**EXERCISE DIRECTIONS**
Using the records below, copy every line that holds the string "screen".

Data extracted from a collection
....................

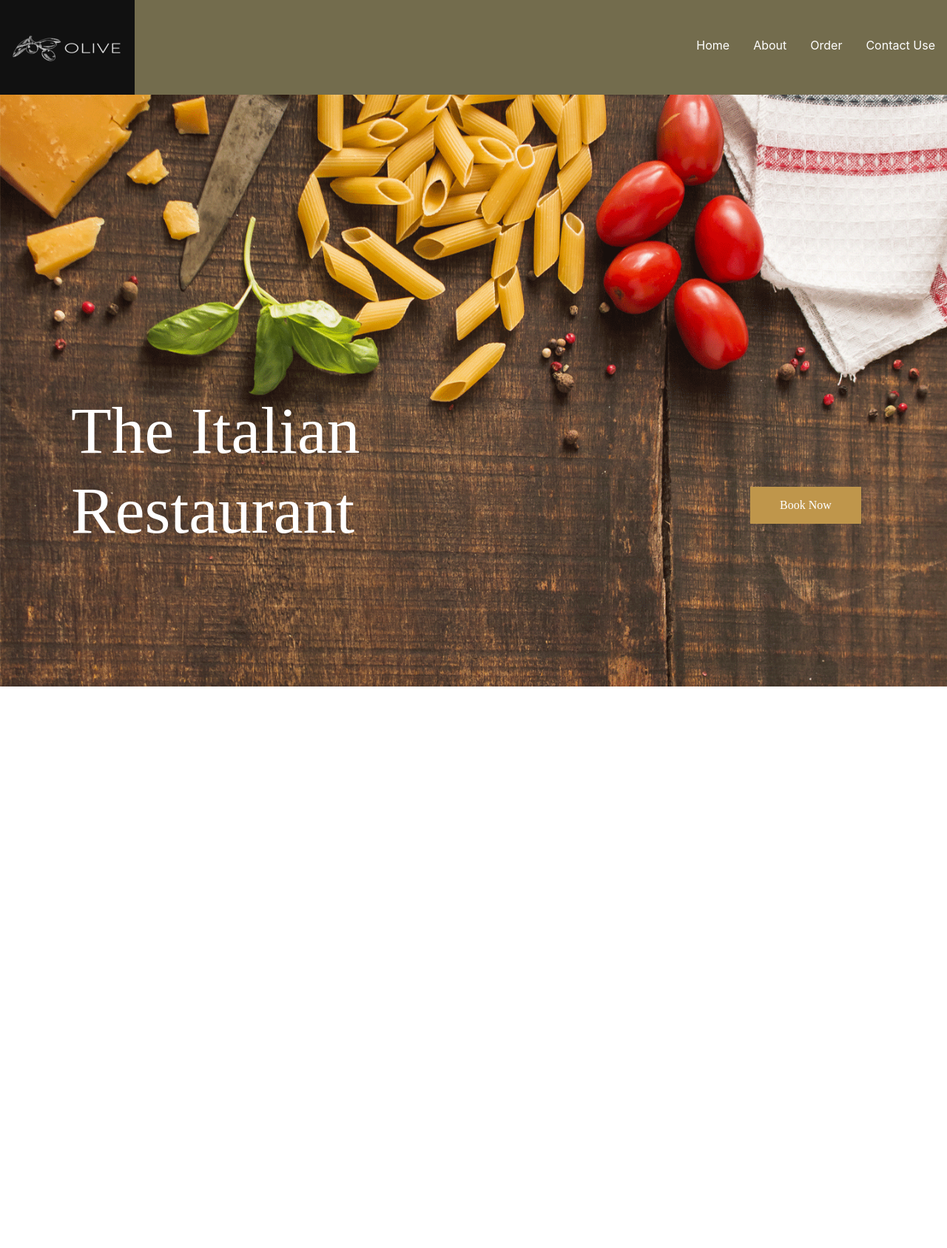
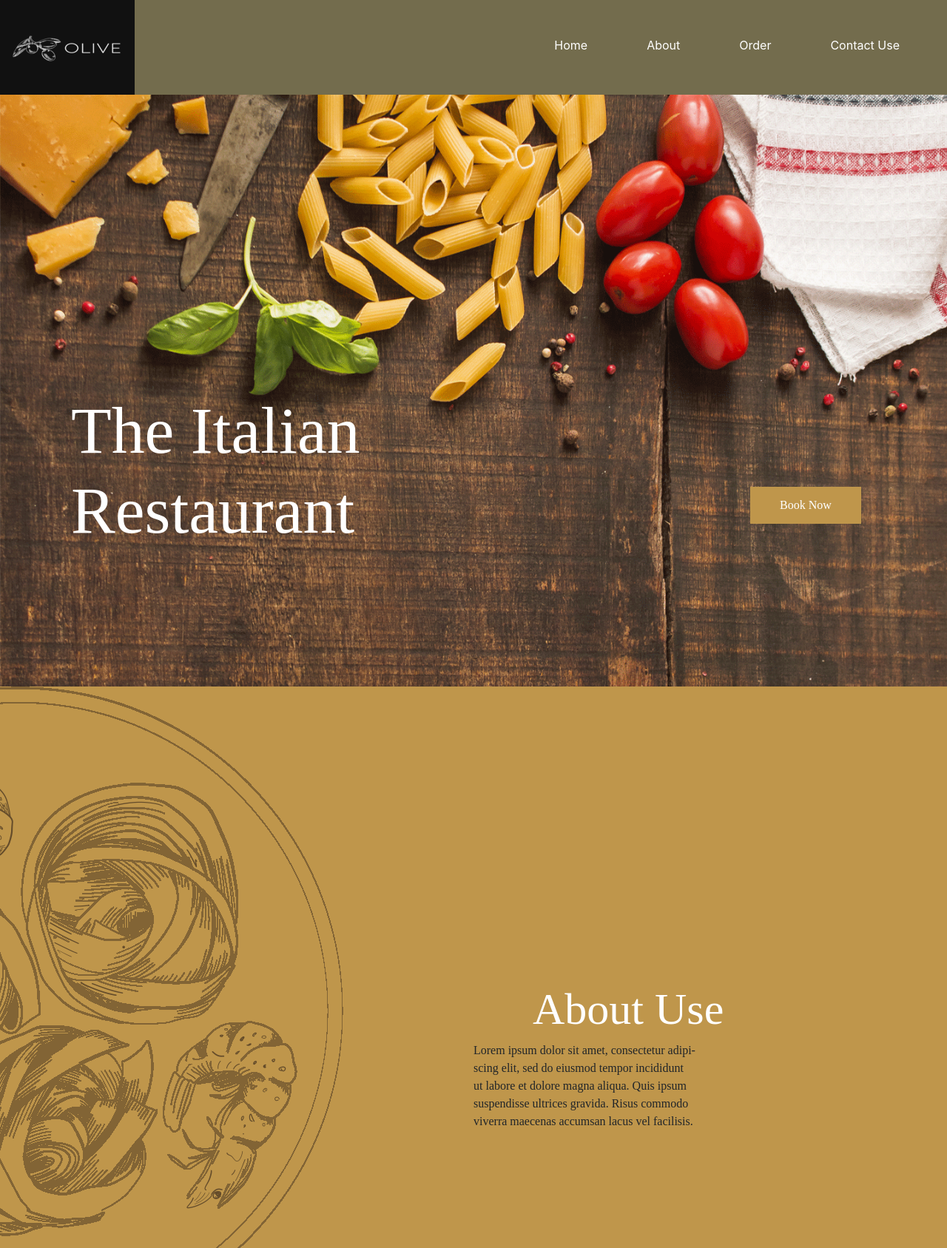
Before and after one commit to antho90/Italian-food, a plain HTML site: page index.html in a window 1280 px wide. Shown: the top 1687 px of the page at 74% size. Before the commit the page ends 928 px from the top, so only its background shows below. Drawn offline with nearby package versions, Linux system fonts and the light colour scheme.

Commit message:
img and text page 2

```diff
--- a/index.html
+++ b/index.html
@@ -10,17 +10,17 @@
     <title>The Italian Restaurant</title>
 </head>
 
-<body>
+<body class="bg-color">
     <main>
 
 
 
         <ul class="topnav">
             <li><a class="cursor-l"><img src="logo-burger.png" alt="logo-burger" /> </a></li>
-            <li class="mtop" style="float:right"><a href="#contact">Contact Use</a></li>
-            <li class="mtop" style="float:right"><a href="#order">Order</a></li>
-            <li class="mtop" style="float:right"><a href="#about">About</a></li>
-            <li class="mtop" style="float:right"><a href="#home">Home</a></li>
+            <li class="mtop mright" style="float:right"><a href="#contact">Contact Use</a></li>
+            <li class="mtop  mright" style="float:right"><a href="#order">Order</a></li>
+            <li class="mtop mright" style="float:right"><a href="#about">About</a></li>
+            <li class="mtop mright" style="float:right"><a href="#home">Home</a></li>
         </ul>
         <header>
             <div style="padding: 0 16px;">
@@ -34,13 +34,33 @@
 
                         <div class="bouton">
                             <p>
-                             <a style="float:right" href="#">Book Now</a>
-                           </p>
-                          </div>
+                                <a style="float:right" href="#">Book Now</a>
+                            </p>
+                        </div>
                     </div>
                 </div>
             </div>
         </header>
+
+        <section id="first-section">
+
+            <div class="serif flex ">
+
+                <div><img src="fleur.png" alt="fleur" /> </div>
+
+                <div>
+                    <h1>About Use</h1>
+                    <p>Lorem ipsum dolor sit amet, consectetur adipi-<br>
+                        scing elit, sed do eiusmod tempor incididunt <br>
+                        ut labore et dolore magna aliqua. Quis ipsum <br>
+                        suspendisse ultrices gravida. Risus commodo<br>
+                        viverra maecenas accumsan lacus vel facilisis.</p>
+                </div>
+
+            </div>
+
+
+        </section>
 
     </main>
 
--- a/style.css
+++ b/style.css
@@ -31,6 +31,11 @@ a {
 
     box-sizing:border-box;
 }
+
+.bg-color{
+    background-color: #bf964b ;
+}
+
 
 header {
     background-image: url(pates.png);
@@ -70,7 +75,7 @@ margin-top: 35px;
 
   }
 
-  @media screen and (max-width: 550px) {
+  @media screen and (max-width: 750px) {
     ul.topnav li.right,
     ul.topnav li {float: none;}
   }
@@ -112,3 +117,9 @@ margin-top: 35px;
     margin-top: 530px;
     margin-right: 100px;
     }
+
+
+  .mright{
+
+    margin-right: 3rem;
+  }
```
Also changed, not shown: fleur.png (added).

....................

**ANSWER BOX**
-  @media screen and (max-width: 550px) {
+  @media screen and (max-width: 750px) {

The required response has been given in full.